**Input data**.
--------------------------------------------------
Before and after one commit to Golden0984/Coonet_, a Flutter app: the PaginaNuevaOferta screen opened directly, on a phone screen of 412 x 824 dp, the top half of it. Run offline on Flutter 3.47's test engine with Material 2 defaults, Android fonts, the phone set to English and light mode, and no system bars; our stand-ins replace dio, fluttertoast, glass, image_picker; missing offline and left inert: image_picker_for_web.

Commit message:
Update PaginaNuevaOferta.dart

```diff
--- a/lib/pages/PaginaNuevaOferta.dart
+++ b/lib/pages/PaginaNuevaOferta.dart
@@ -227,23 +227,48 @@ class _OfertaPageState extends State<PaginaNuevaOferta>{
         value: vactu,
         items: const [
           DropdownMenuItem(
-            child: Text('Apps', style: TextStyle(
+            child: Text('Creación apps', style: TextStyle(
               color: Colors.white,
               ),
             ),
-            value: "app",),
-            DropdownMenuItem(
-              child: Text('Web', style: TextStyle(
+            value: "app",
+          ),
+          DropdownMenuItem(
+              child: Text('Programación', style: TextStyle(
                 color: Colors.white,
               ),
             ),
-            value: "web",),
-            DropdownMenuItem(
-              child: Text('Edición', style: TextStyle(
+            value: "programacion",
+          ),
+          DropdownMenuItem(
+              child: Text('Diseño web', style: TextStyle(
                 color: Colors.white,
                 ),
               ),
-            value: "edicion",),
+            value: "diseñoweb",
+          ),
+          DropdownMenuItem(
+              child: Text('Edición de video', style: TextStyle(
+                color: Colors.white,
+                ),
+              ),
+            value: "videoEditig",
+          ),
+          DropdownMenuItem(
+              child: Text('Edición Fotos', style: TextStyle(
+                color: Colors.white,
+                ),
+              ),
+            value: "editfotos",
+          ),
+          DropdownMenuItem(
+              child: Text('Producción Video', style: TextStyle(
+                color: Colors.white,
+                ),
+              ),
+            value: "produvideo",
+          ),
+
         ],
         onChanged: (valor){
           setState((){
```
--------------------------------------------------
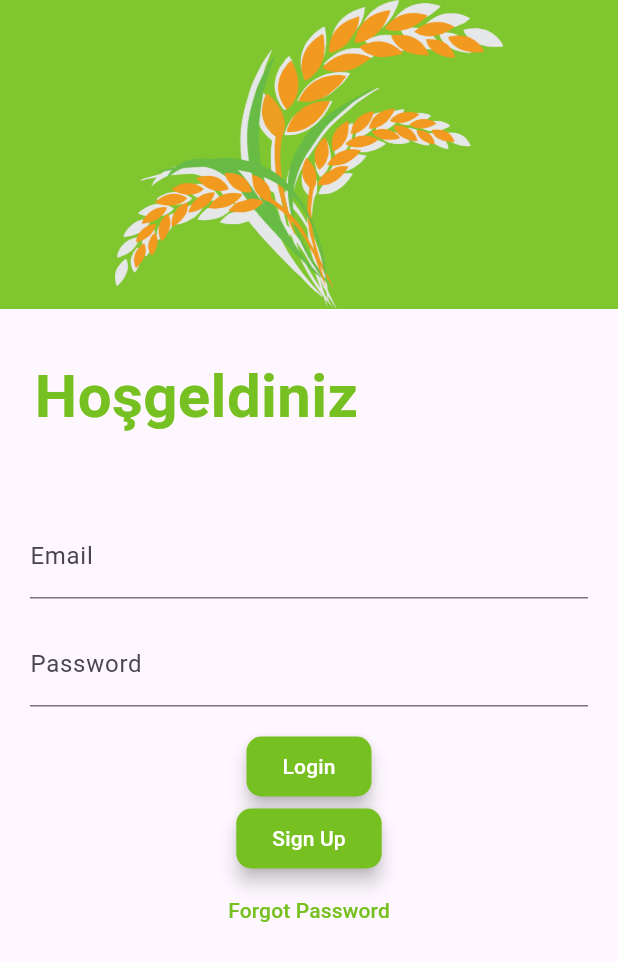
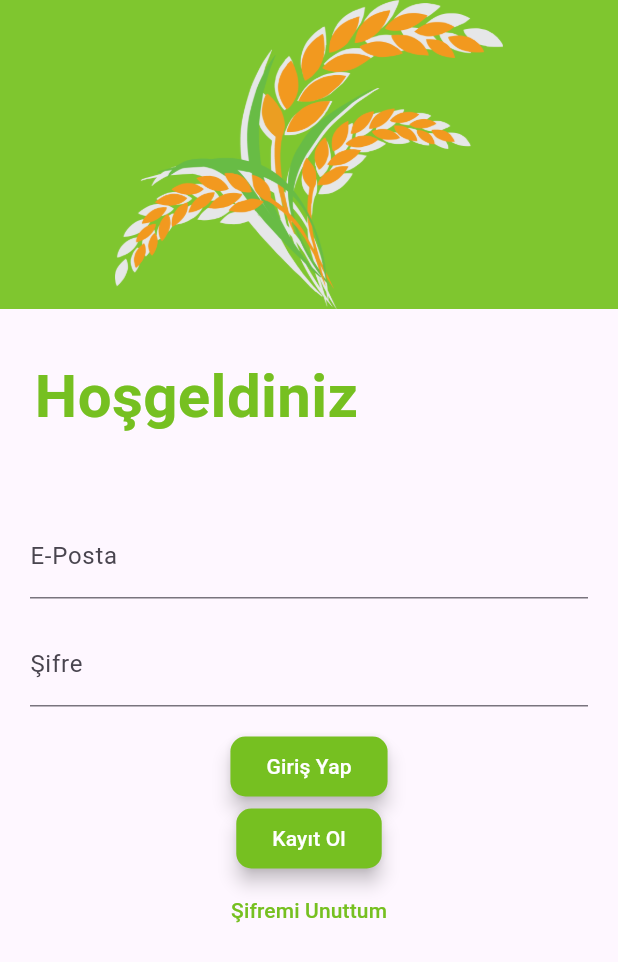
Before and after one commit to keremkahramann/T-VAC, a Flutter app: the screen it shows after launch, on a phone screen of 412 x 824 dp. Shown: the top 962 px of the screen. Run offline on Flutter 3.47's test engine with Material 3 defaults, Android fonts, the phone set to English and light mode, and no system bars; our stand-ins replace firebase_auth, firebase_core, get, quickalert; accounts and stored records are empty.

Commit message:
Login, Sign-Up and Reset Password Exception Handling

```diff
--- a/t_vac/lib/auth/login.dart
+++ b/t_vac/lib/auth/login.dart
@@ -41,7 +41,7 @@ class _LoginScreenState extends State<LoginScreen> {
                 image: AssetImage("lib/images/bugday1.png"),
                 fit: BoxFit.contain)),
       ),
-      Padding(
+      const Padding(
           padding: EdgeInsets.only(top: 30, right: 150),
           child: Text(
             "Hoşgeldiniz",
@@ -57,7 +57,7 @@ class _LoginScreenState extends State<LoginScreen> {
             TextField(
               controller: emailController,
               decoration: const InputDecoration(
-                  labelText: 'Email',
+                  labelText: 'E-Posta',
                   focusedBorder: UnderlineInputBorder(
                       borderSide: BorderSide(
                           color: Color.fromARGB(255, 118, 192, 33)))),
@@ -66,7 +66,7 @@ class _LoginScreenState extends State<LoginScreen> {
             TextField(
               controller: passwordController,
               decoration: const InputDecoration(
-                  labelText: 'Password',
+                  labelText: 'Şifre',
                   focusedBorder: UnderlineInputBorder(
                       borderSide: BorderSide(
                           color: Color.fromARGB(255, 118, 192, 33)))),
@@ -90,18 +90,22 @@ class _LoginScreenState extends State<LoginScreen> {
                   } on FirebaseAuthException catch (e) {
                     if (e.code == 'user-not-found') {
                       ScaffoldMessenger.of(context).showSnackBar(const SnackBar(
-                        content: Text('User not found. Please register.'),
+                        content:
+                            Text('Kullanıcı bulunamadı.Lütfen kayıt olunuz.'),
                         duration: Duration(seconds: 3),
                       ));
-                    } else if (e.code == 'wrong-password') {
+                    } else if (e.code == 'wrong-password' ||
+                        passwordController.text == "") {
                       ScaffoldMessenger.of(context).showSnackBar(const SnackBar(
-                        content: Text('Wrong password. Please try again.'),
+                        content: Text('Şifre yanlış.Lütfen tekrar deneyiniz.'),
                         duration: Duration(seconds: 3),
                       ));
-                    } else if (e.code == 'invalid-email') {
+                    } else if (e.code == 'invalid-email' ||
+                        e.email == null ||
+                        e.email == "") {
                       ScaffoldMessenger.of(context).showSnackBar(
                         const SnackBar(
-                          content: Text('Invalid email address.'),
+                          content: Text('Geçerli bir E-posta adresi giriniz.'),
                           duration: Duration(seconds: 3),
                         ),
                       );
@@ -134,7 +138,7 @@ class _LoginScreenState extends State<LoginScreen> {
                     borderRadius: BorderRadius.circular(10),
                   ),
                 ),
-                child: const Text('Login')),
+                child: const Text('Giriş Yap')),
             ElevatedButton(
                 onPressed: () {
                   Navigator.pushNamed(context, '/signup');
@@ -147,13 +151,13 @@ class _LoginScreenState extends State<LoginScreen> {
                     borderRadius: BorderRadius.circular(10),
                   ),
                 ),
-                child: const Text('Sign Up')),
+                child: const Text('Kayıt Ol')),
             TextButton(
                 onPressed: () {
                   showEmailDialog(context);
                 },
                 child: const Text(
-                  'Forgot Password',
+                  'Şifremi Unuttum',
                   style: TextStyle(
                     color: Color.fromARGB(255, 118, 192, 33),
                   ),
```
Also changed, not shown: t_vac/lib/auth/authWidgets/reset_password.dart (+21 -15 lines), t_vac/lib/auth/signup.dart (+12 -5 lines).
--------------------------------------------------
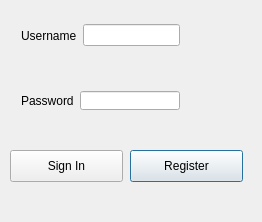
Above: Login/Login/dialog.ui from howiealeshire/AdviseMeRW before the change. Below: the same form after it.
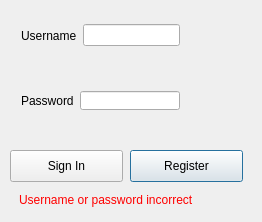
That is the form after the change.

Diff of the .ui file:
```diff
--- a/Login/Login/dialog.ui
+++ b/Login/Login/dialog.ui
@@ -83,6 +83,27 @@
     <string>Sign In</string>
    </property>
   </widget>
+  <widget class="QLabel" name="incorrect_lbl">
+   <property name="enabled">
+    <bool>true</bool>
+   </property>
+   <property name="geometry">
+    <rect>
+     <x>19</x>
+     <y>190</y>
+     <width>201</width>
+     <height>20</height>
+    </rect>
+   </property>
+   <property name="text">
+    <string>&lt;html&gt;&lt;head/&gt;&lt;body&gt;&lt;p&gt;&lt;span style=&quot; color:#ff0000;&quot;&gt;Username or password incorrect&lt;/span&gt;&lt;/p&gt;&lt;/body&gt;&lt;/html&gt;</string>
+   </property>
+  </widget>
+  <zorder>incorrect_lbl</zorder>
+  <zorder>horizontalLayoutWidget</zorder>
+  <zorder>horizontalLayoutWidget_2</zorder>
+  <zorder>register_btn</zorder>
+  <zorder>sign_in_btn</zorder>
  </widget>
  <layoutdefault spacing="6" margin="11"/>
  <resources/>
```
--------------------------------------------------
**Directions for this task**.
Tell me how many lines of the data hold the word "property", giving only the number.

**Result for this exercise**.
7